Seeking to contradict such impressions, Bush spent more of his time on the base interacting personally with soldiers and family members than delivering his public address.

A White House official said the president spent about an hour and 40 minutes with about 100 relatives of killed and wounded soldiers from Fort Carson, spread among four rooms. The official, speaking on condition of anonymity, described it as a very emotional meeting and quoted one father whose son had died in Iraq as telling Bush, "He died for freedom."

Bush's first stop was lunch with about 170 camouflage-clad Fort Carson personnel, where he chose fried chicken and corn on the cob from a mess hall cafeteria line. Later, he met privately for almost two hours with nearly 100 relatives, representing 26 of the killed Fort Carson soldiers.

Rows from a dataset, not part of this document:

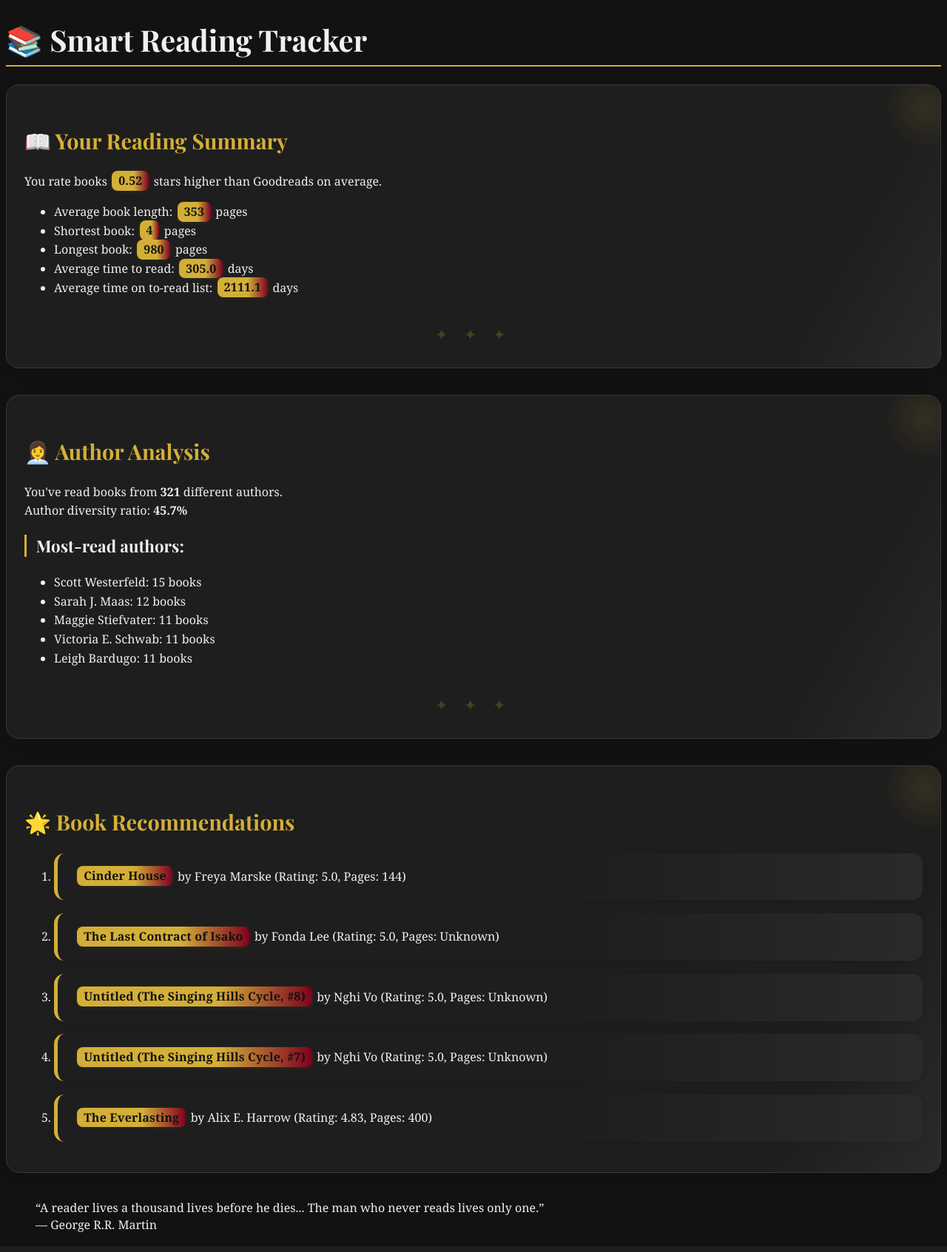
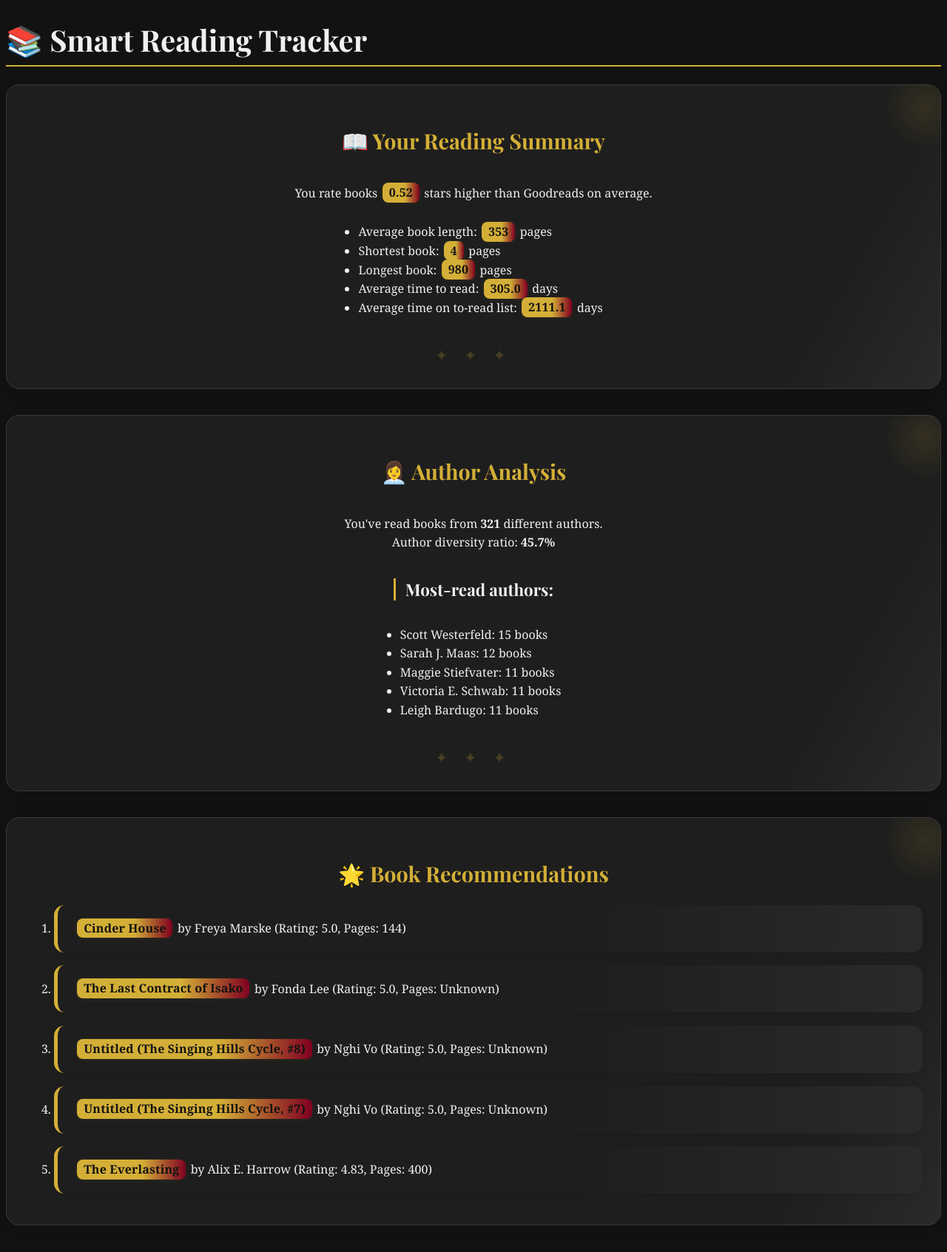
Before and after one commit to nelsonjt12/smart-reading-tracker, a Flask app: page / in a window 1280 px wide. Shown: the top 1693 px of the page at 74% size. Before the commit the page ends 1666 px from the top, so only its background shows below. Run offline with Flask 3, Linux system fonts and the light colour scheme; some web fonts are replaced.

Commit message:
centered elements

```diff
--- a/flask_app/static/css/scholarly_theme.css
+++ b/flask_app/static/css/scholarly_theme.css
@@ -34,6 +34,24 @@
     overflow: hidden;
     transition: box-shadow 0.18s cubic-bezier(.4,0,.2,1), transform 0.18s cubic-bezier(.4,0,.2,1);
 }
+
+/* Center contents of .summary and .authors sections */
+.summary, .authors {
+    display: flex;
+    flex-direction: column;
+    align-items: center;
+    justify-content: center;
+    text-align: center;
+}
+
+/* Keep lists readable and not too narrow */
+.summary ul, .authors ul {
+    display: inline-block;
+    text-align: left;
+    margin: 0.7em auto 0 auto;
+    padding-left: 1.2em;
+}
+
 section::before {
     /* Decorative floating shape */
     content: '';
@@ -146,6 +164,14 @@
     font-size: 1.8rem;
     margin-top: 1.5rem;
     color: var(--accent-gold);
+}
+
+/* Center the Book Recommendations section header */
+.recommendations h2 {
+    text-align: center;
+    margin-left: auto;
+    margin-right: auto;
+    width: 100%;
 }
 
 h3, .stTabs [data-baseweb="tab-panel"] h3 {
```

"These are challenging times for military families," he said in his speech. "I want to thank the families of the fallen soldiers who are here with us today. Our prayers are with you. We ask for God's strength and God's guidance."

Melissa Givens, whose husband, Pfc. Jesse Givens, was the first Fort Carson soldier to die in Iraq, appreciated Bush's effort.

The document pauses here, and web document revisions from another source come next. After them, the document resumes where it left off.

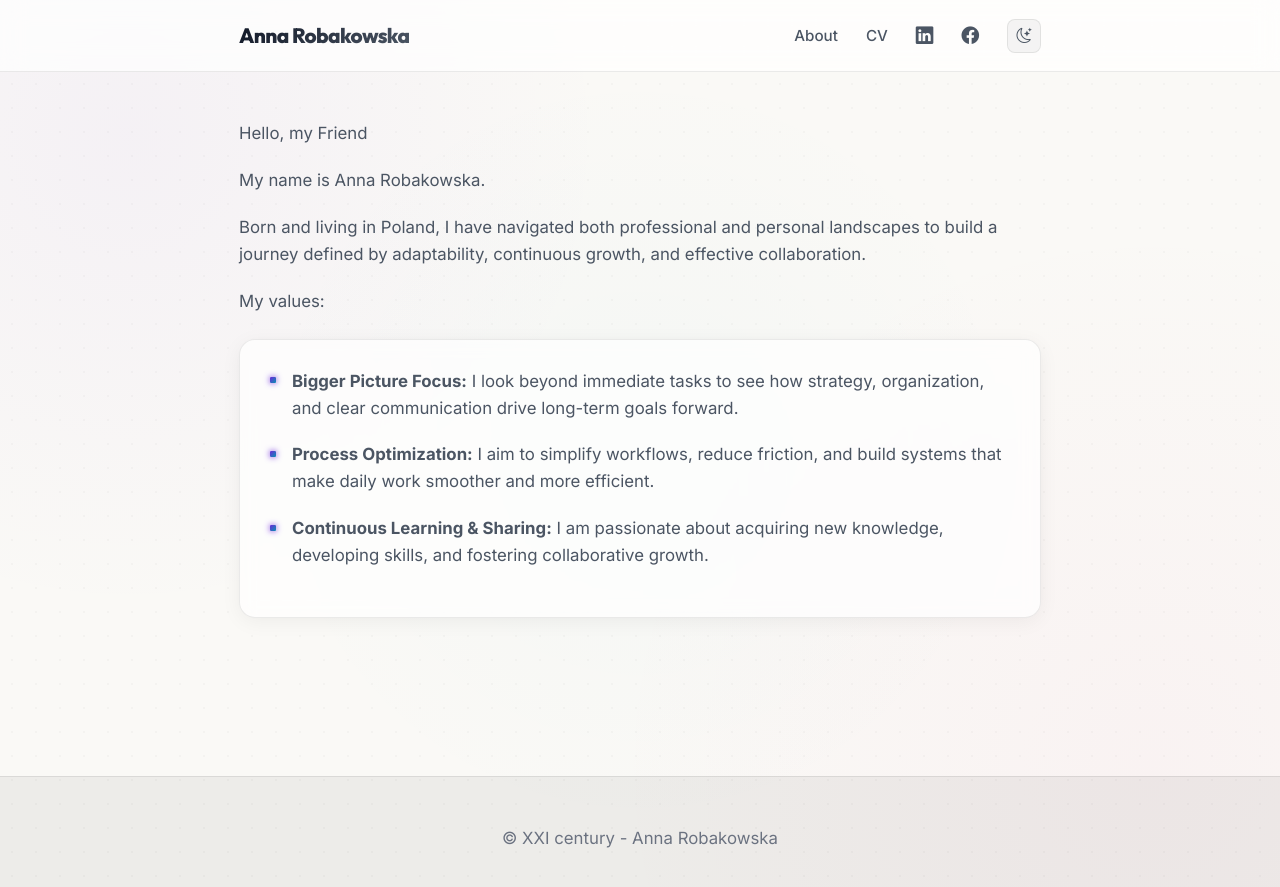
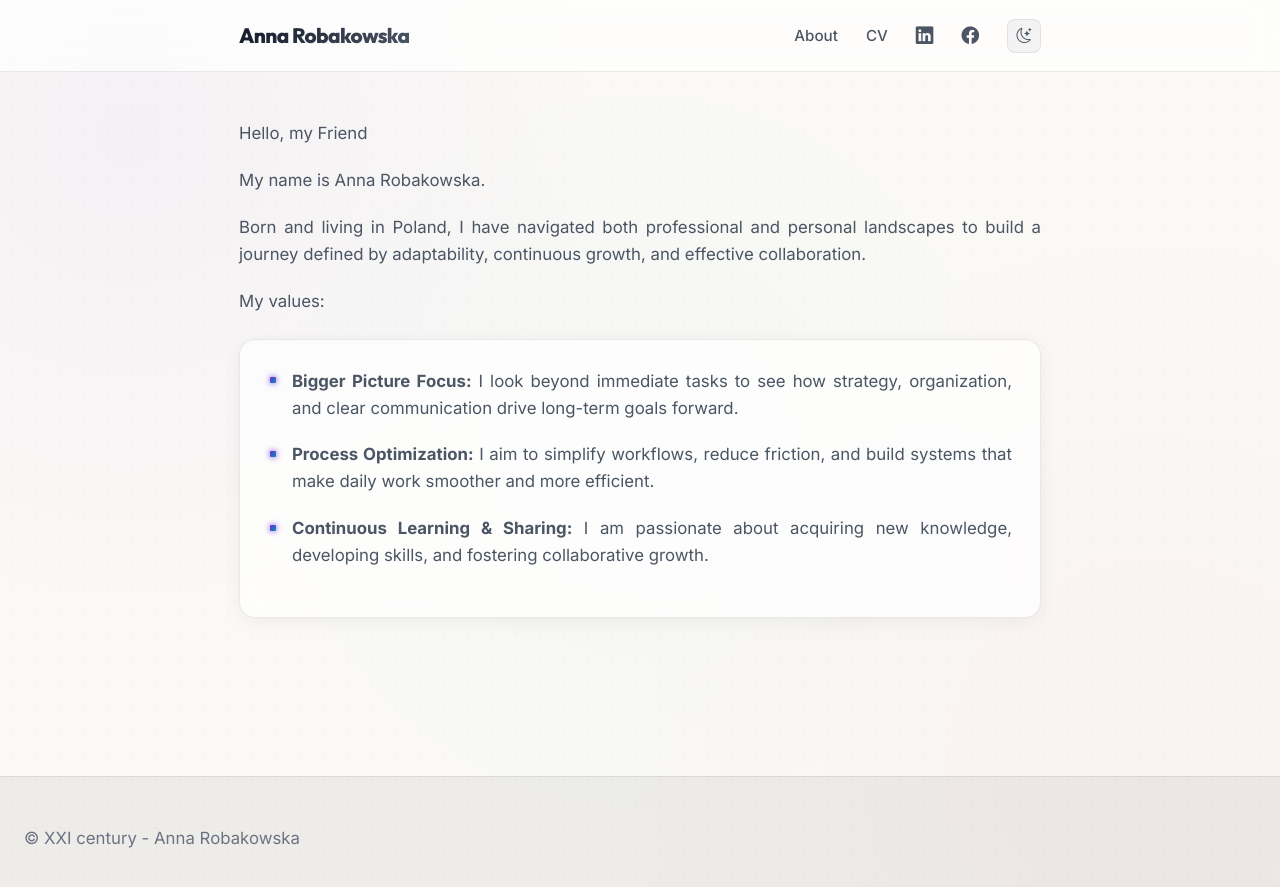
Before and after one commit to arobakowska/arobakowska.github.io, a Jekyll site: the page built from index.md, in a window 1280 px wide. Shown: the top 887 px of the page. Built offline with Jekyll 4.4.1, drawn with Linux system fonts in a browser that asks for light colours; our own code applies the rules of GitHub Pages for plain Markdown files.

Commit message:
style: update text justification for improved readability in body and paragraphs

```diff
--- a/assets/css/style.css
+++ b/assets/css/style.css
@@ -113,14 +113,13 @@ body {
     radial-gradient(var(--dot-color) 1px, transparent 1px);
   background-size: 100% 100%, 100% 100%, 100% 100%, 24px 24px;
   background-attachment: fixed;
+  /* Justify main text for better readability on long lines */
+  text-align: justify;
+  text-justify: inter-word;
+  -webkit-hyphens: auto;
+  -ms-hyphens: auto;
+  hyphens: auto;
 }
-
-/* Justify main text for better readability on long lines */
-text-align: justify;
-text-justify: inter-word;
--webkit-hyphens: auto;
--ms-hyphens: auto;
-hyphens: auto;
 
 h1,
 h2,
@@ -184,10 +183,8 @@ p {
   margin-top: 0;
   margin-bottom: 1.25rem;
   transition: color 0.3s ease;
+  text-align: justify;
 }
-
-/* Ensure paragraphs are justified */
-text-align: justify;
 
 a {
   color: var(--accent-color);
```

"My husband believed in what he was doing and believed in our president. I feel the same way," she said.

The president promised that the United States' "resolve will not be shaken" in the global war against terrorists. The war in Iraq, he argued, is crucial to that effort -- and will be successful.

"Because we're fighting terrorist enemies thousands of miles away in the heart and center of their power, we are making the United States of America more secure," said Bush, who wore an olive green Army jacket over his shirt and tie and was greeted enthusiastically.

He also defended his administration's newly toughened strategy for combatting insurgents in Iraq, despite nearly daily upticks in the death toll.

"We're sending a clear message: Anyone who seeks to harm our soldiers can know that our great soldiers are hunting for them," he said.

Earlier, Bush signed into law a $401.3 billion bill authorizing 2004 defense programs that gives the department greater control over its civilian work force and eases environmental restrictions on the military. It also provides new benefits to active duty soldiers and veterans.

The bill does not provide the money for military programs, most of which comes from a $368 billion appropriations bill signed by Bush in September.

"America's military is standing between our country and grave danger," he said at the Pentagon ceremony.

The president traveled to Colorado en route to a weeklong stay at his Texas ranch for Thanksgiving. On Tuesday, he makes a day trip to Las Vegas for a campaign fund-raiser and a speech on Medicare, followed by similar appearances in Phoenix.